--- INPUT MATERIAL ---
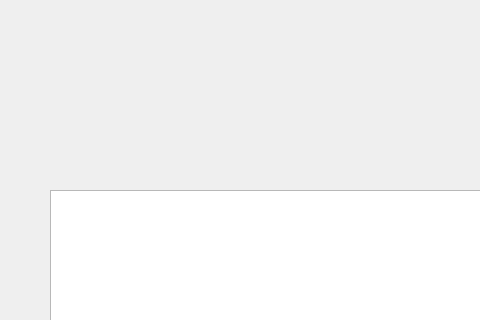
Before: the Qt Designer form air.ui in eemc2oops/yunyou, drawn with Qt 5; both pictures show x 0 to 480 and y 0 to 320 of the 800 by 600 pixel window.
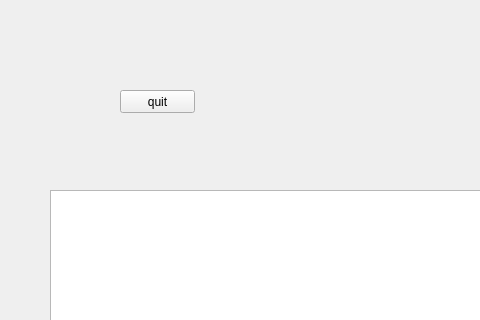
After: the same form once the commit is applied. Icons and pictures are not drawn.

Commit message: 添加界面图标

```diff
--- a/air.ui
+++ b/air.ui
@@ -24,6 +24,19 @@
      </rect>
     </property>
    </widget>
+   <widget class="QPushButton" name="quit_push_button">
+    <property name="geometry">
+     <rect>
+      <x>120</x>
+      <y>90</y>
+      <width>75</width>
+      <height>23</height>
+     </rect>
+    </property>
+    <property name="text">
+     <string>quit</string>
+    </property>
+   </widget>
   </widget>
   <widget class="QMenuBar" name="menubar">
    <property name="geometry">
```
Left out of the diff: 27 changed lines with no effect on the pictures. The commit also changes 6 other files.
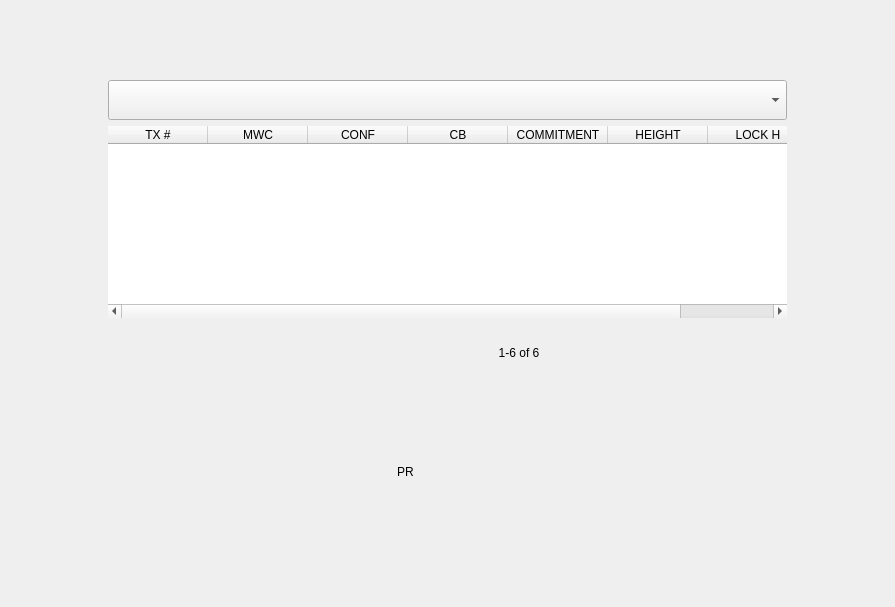
Old version of the form windows/e_outputs.ui in the repository 0xkobe/mwc-wallet.
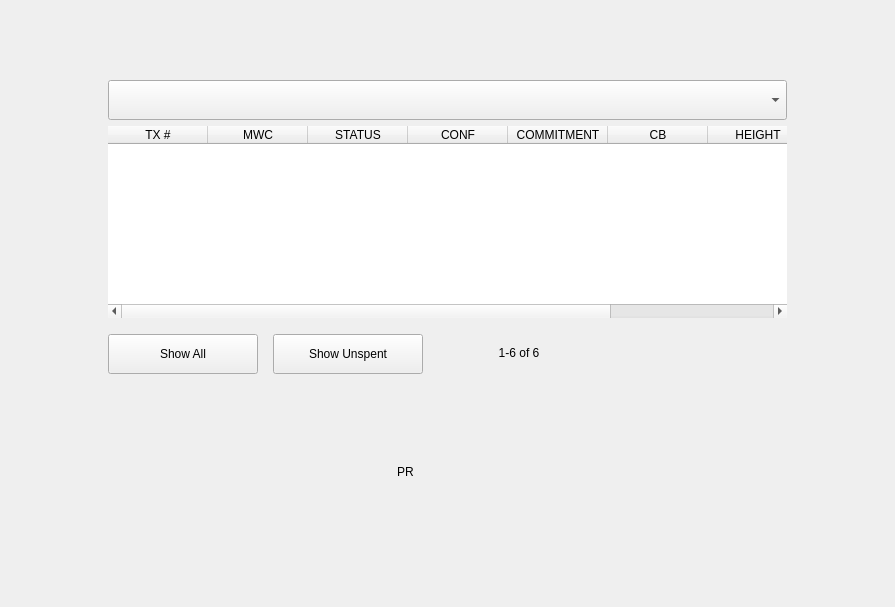
New version of the form. Icons and pictures are not drawn. Custom widgets are drawn as their Qt base class.

Diff of the .ui file:
```diff
--- a/windows/e_outputs.ui
+++ b/windows/e_outputs.ui
@@ -106,21 +106,26 @@
               <string>MWC</string>
              </property>
             </column>
+            <column>
+             <property name="text">
+              <string>STATUS</string>
+             </property>
+            </column>
             <column>
              <property name="text">
               <string>CONF</string>
              </property>
             </column>
-            <column>
-             <property name="text">
-              <string>CB</string>
-             </property>
-            </column>
             <column>
              <property name="text">
               <string>COMMITMENT</string>
              </property>
             </column>
+            <column>
+             <property name="text">
+              <string>CB</string>
+             </property>
+            </column>
             <column>
              <property name="text">
               <string>HEIGHT</string>
@@ -135,6 +140,62 @@
           </item>
           <item>
            <layout class="QHBoxLayout" name="horizontalLayout_4">
+            <item>
+             <widget class="control::MwcPushButtonNormal" name="showAll">
+              <property name="minimumSize">
+               <size>
+                <width>150</width>
+                <height>40</height>
+               </size>
+              </property>
+              <property name="maximumSize">
+               <size>
+                <width>16777215</width>
+                <height>40</height>
+               </size>
+              </property>
+              <property name="focusPolicy">
+               <enum>Qt::NoFocus</enum>
+              </property>
+              <property name="toolTip">
+               <string>Restore default settings for the wallet.</string>
+              </property>
+              <property name="text">
+               <string>Show All</string>
+              </property>
+              <property name="autoDefault">
+               <bool>true</bool>
+              </property>
+             </widget>
+            </item>
+            <item>
+             <widget class="control::MwcPushButtonNormal" name="showUnspent">
+              <property name="minimumSize">
+               <size>
+                <width>150</width>
+                <height>40</height>
+               </size>
+              </property>
+              <property name="maximumSize">
+               <size>
+                <width>16777215</width>
+                <height>40</height>
+               </size>
+              </property>
+              <property name="focusPolicy">
+               <enum>Qt::NoFocus</enum>
+              </property>
+              <property name="toolTip">
+               <string>Restore default settings for the wallet.</string>
+              </property>
+              <property name="text">
+               <string>Show Unspent</string>
+              </property>
+              <property name="autoDefault">
+               <bool>true</bool>
+              </property>
+             </widget>
+            </item>
             <item>
              <spacer name="horizontalSpacer">
               <property name="orientation">
@@ -512,15 +573,20 @@
  </widget>
  <customwidgets>
   <customwidget>
-   <class>control::MwcLabelNormal</class>
-   <extends>QLabel</extends>
-   <header>control/MwcLabel.h</header>
+   <class>control::MwcPushButtonNormal</class>
+   <extends>QPushButton</extends>
+   <header>control/MwcPushButton.h</header>
   </customwidget>
   <customwidget>
    <class>control::MwcLabelProgress</class>
    <extends>QLabel</extends>
    <header>control/MwcLabelProgress.h</header>
   </customwidget>
+  <customwidget>
+   <class>control::MwcLabelNormal</class>
+   <extends>QLabel</extends>
+   <header>control/MwcLabel.h</header>
+  </customwidget>
   <customwidget>
    <class>ListWithColumns</class>
    <extends>QTableWidget</extends>
```
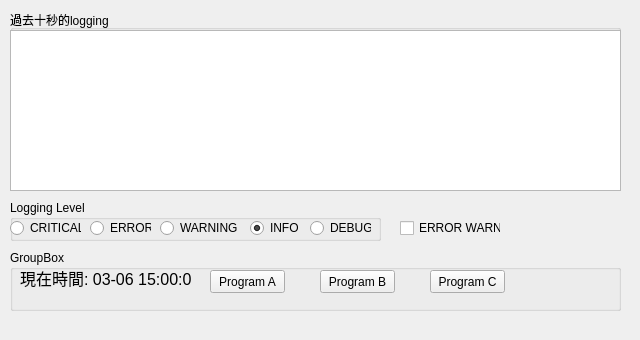
JNturtle/MY_PYTHON_EXAMPLE, file pyqt_logging/範例1/work.ui: the form before one commit.
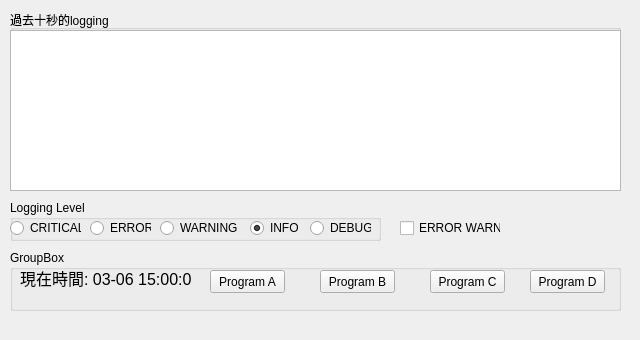
The form after the commit.

What changed in the file:
```diff
--- a/pyqt_logging/範例1/work.ui
+++ b/pyqt_logging/範例1/work.ui
@@ -98,6 +98,19 @@
       <string>Program C</string>
      </property>
     </widget>
+    <widget class="QPushButton" name="PD">
+     <property name="geometry">
+      <rect>
+       <x>520</x>
+       <y>20</y>
+       <width>75</width>
+       <height>23</height>
+      </rect>
+     </property>
+     <property name="text">
+      <string>Program D</string>
+     </property>
+    </widget>
    </widget>
    <widget class="QGroupBox" name="groupBox_2">
     <property name="geometry">
```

--- WHAT IS REQUIRED ---
Lines above with "MwcLabelNormal" in them are the ones to copy.

--- RESPONSE TO THE EXERCISE ---
-   <class>control::MwcLabelNormal</class>
+   <class>control::MwcLabelNormal</class>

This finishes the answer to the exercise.